PROBLEM DESCRIPTION =
Review the listing and copy each line that holds the word "Domain".

PROVIDED DATA =
◆ ◆ ◆
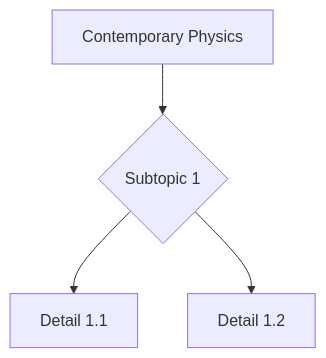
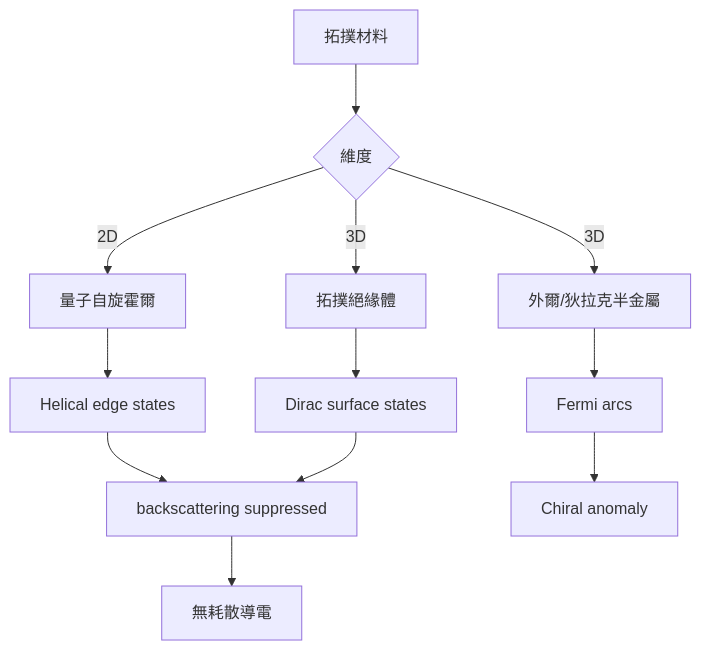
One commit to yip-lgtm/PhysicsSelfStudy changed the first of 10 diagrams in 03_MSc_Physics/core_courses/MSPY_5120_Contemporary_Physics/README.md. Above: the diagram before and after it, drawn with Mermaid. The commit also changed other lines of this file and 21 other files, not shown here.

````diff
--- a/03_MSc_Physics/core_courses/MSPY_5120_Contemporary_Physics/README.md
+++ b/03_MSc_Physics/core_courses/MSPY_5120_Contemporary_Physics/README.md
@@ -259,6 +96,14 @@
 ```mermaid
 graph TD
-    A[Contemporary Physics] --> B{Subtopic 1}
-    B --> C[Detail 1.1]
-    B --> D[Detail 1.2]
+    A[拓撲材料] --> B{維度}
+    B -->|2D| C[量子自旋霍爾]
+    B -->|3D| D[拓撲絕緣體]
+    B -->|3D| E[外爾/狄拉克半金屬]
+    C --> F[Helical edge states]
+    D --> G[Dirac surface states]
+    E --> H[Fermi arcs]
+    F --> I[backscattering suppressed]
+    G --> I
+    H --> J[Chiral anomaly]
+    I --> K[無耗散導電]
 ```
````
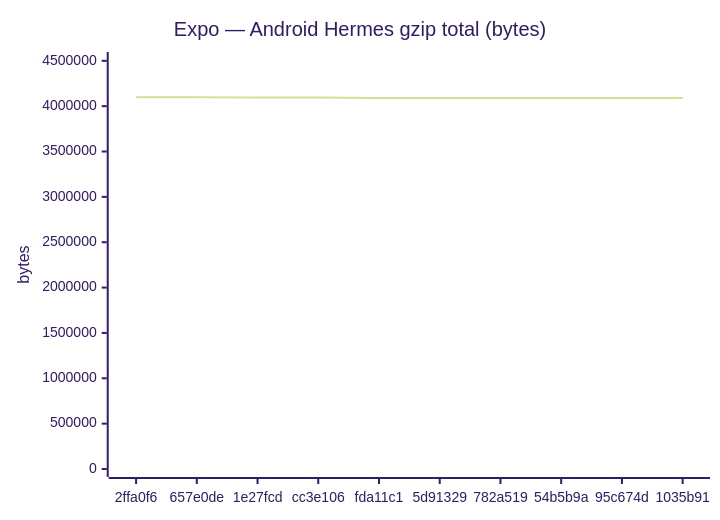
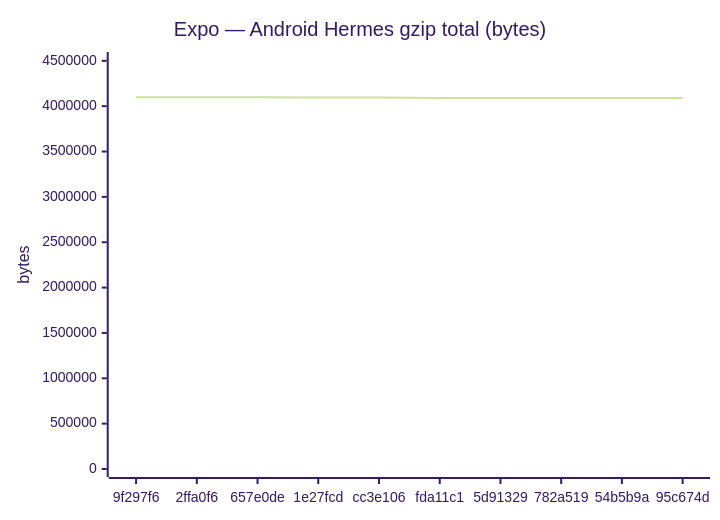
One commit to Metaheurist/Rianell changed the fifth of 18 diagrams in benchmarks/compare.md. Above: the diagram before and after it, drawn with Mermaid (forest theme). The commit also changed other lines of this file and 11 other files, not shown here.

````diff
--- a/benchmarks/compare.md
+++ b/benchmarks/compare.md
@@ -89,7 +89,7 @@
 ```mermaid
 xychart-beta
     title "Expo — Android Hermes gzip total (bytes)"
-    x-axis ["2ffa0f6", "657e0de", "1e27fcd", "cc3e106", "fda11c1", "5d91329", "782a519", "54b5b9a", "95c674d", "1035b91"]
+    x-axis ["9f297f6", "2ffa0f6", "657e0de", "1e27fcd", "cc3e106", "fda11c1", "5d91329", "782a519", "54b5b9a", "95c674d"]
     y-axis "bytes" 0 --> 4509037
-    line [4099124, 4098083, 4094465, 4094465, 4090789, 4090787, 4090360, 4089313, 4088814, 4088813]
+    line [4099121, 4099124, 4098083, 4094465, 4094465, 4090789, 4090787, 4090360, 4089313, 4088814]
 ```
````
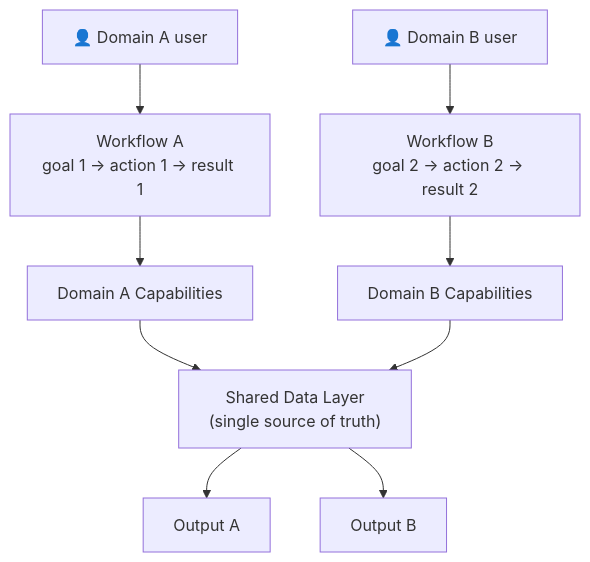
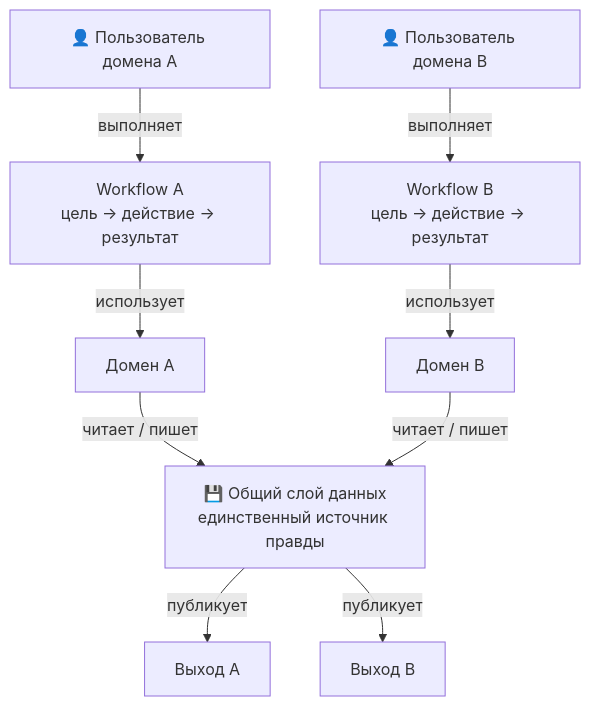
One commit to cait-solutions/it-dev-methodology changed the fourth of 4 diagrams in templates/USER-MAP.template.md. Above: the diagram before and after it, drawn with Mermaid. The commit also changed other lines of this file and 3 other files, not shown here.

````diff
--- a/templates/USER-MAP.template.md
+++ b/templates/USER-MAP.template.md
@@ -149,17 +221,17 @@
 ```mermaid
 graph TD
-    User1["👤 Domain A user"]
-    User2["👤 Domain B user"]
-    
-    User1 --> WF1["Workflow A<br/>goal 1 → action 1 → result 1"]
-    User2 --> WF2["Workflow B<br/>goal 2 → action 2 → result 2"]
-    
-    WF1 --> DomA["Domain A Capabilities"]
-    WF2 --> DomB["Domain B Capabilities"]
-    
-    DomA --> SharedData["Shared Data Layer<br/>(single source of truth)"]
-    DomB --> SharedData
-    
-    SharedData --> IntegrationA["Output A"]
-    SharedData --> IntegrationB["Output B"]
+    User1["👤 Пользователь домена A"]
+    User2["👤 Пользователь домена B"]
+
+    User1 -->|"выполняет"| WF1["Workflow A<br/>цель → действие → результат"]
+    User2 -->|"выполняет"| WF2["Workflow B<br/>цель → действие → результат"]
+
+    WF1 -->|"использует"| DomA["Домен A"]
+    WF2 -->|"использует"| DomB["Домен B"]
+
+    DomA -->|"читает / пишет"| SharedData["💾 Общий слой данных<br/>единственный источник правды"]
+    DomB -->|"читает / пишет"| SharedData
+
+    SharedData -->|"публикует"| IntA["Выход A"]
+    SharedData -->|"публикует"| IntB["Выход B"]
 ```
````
◆ ◆ ◆
TASK RESULT =
-    User1["👤 Domain A user"]
-    User2["👤 Domain B user"]
-    WF1 --> DomA["Domain A Capabilities"]
-    WF2 --> DomB["Domain B Capabilities"]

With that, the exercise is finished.